### Aim of the task
Copies of all lines containing the string "style" are needed from the data below.

++++ Information provided ++++

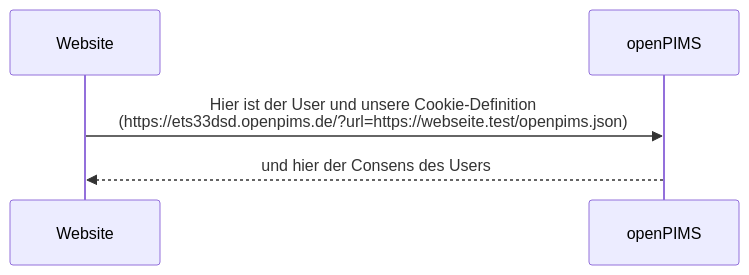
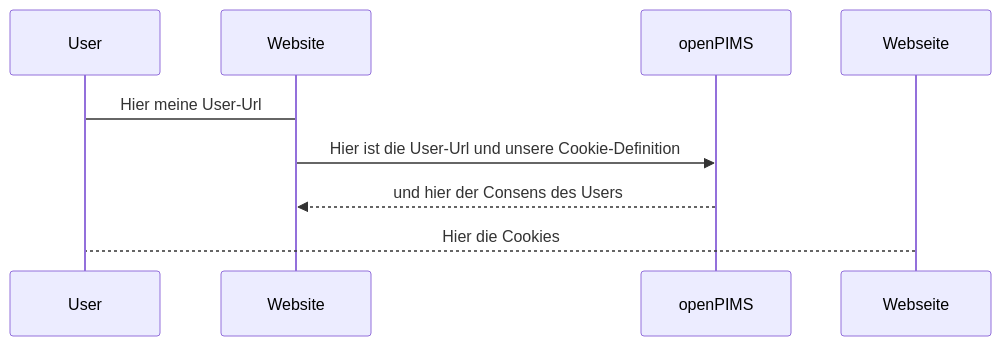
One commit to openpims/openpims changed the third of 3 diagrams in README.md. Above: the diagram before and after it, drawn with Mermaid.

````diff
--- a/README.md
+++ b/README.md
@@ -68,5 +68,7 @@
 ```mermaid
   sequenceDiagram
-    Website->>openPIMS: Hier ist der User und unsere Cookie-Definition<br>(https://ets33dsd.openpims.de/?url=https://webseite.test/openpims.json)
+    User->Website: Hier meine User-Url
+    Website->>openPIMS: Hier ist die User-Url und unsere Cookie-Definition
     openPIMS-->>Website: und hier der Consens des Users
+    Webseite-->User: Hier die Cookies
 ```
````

++++
++++ Information provided ++++

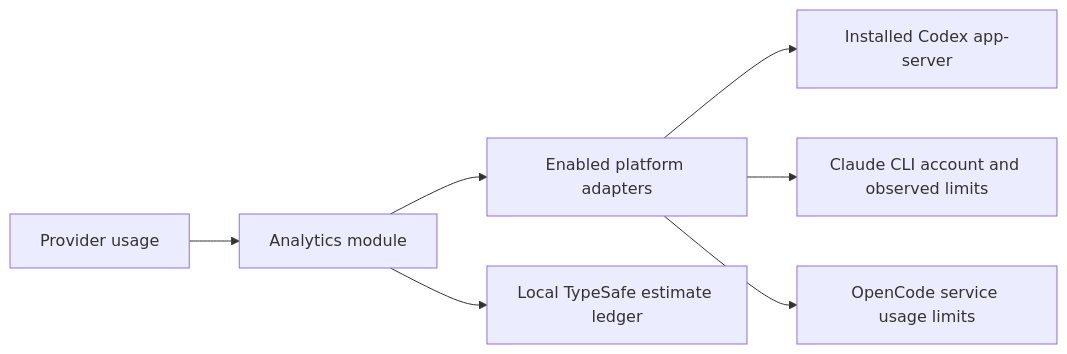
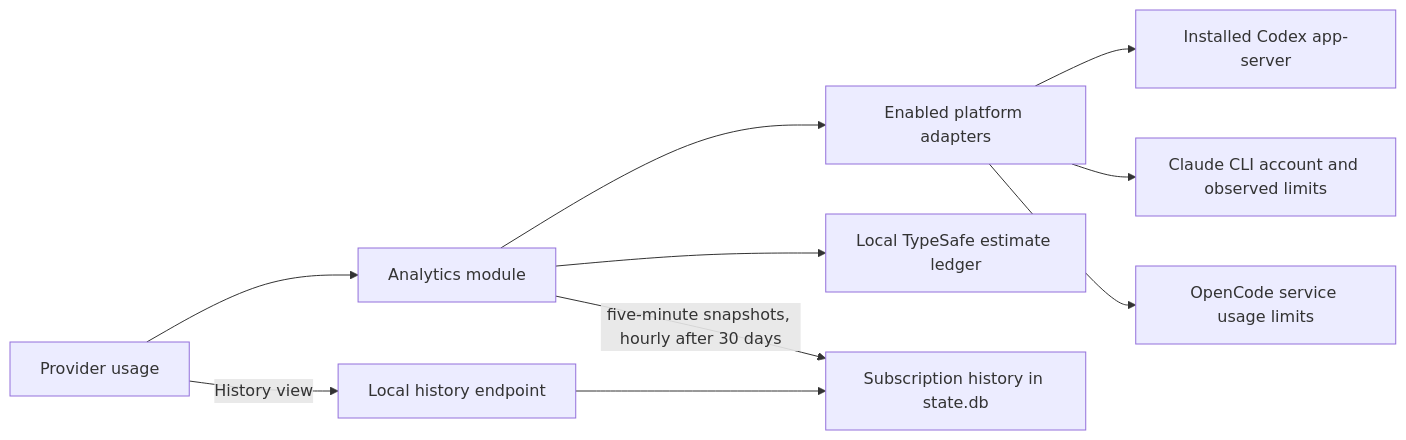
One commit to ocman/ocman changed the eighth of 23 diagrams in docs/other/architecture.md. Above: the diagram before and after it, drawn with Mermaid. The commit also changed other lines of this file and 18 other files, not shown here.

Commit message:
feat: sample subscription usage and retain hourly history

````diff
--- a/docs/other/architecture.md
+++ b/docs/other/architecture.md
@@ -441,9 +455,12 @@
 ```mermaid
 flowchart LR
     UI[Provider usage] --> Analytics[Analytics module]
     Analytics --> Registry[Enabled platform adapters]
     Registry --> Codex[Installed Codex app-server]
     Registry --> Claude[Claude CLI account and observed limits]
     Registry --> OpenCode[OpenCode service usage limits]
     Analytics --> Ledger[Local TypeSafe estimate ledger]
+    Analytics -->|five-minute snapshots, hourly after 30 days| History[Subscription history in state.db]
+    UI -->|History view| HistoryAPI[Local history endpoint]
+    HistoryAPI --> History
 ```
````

++++
++++ Information provided ++++

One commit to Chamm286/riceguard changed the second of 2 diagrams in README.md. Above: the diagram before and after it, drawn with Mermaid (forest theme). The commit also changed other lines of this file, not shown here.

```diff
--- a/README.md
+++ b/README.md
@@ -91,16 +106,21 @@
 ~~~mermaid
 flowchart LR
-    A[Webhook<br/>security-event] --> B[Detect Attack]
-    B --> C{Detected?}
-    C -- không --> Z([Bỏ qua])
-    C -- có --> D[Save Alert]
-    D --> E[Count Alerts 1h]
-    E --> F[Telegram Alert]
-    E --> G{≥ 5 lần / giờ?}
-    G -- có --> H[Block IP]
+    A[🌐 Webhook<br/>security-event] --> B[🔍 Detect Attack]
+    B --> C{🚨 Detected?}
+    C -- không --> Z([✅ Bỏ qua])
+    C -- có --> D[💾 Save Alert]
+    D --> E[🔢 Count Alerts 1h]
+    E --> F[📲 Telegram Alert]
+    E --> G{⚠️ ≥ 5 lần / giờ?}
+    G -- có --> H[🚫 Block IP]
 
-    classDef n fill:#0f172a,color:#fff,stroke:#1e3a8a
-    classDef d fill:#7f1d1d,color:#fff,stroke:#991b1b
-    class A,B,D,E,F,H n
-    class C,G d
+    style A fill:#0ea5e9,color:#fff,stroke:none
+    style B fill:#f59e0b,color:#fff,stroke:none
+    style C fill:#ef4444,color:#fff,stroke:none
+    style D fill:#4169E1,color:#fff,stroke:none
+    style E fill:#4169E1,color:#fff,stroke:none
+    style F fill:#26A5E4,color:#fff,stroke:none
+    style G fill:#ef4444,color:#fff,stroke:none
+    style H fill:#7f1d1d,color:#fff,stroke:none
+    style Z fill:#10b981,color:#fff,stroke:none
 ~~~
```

++++

### Response to this task
+    style A fill:#0ea5e9,color:#fff,stroke:none
+    style B fill:#f59e0b,color:#fff,stroke:none
+    style C fill:#ef4444,color:#fff,stroke:none
+    style D fill:#4169E1,color:#fff,stroke:none
+    style E fill:#4169E1,color:#fff,stroke:none
+    style F fill:#26A5E4,color:#fff,stroke:none
+    style G fill:#ef4444,color:#fff,stroke:none
+    style H fill:#7f1d1d,color:#fff,stroke:none
+    style Z fill:#10b981,color:#fff,stroke:none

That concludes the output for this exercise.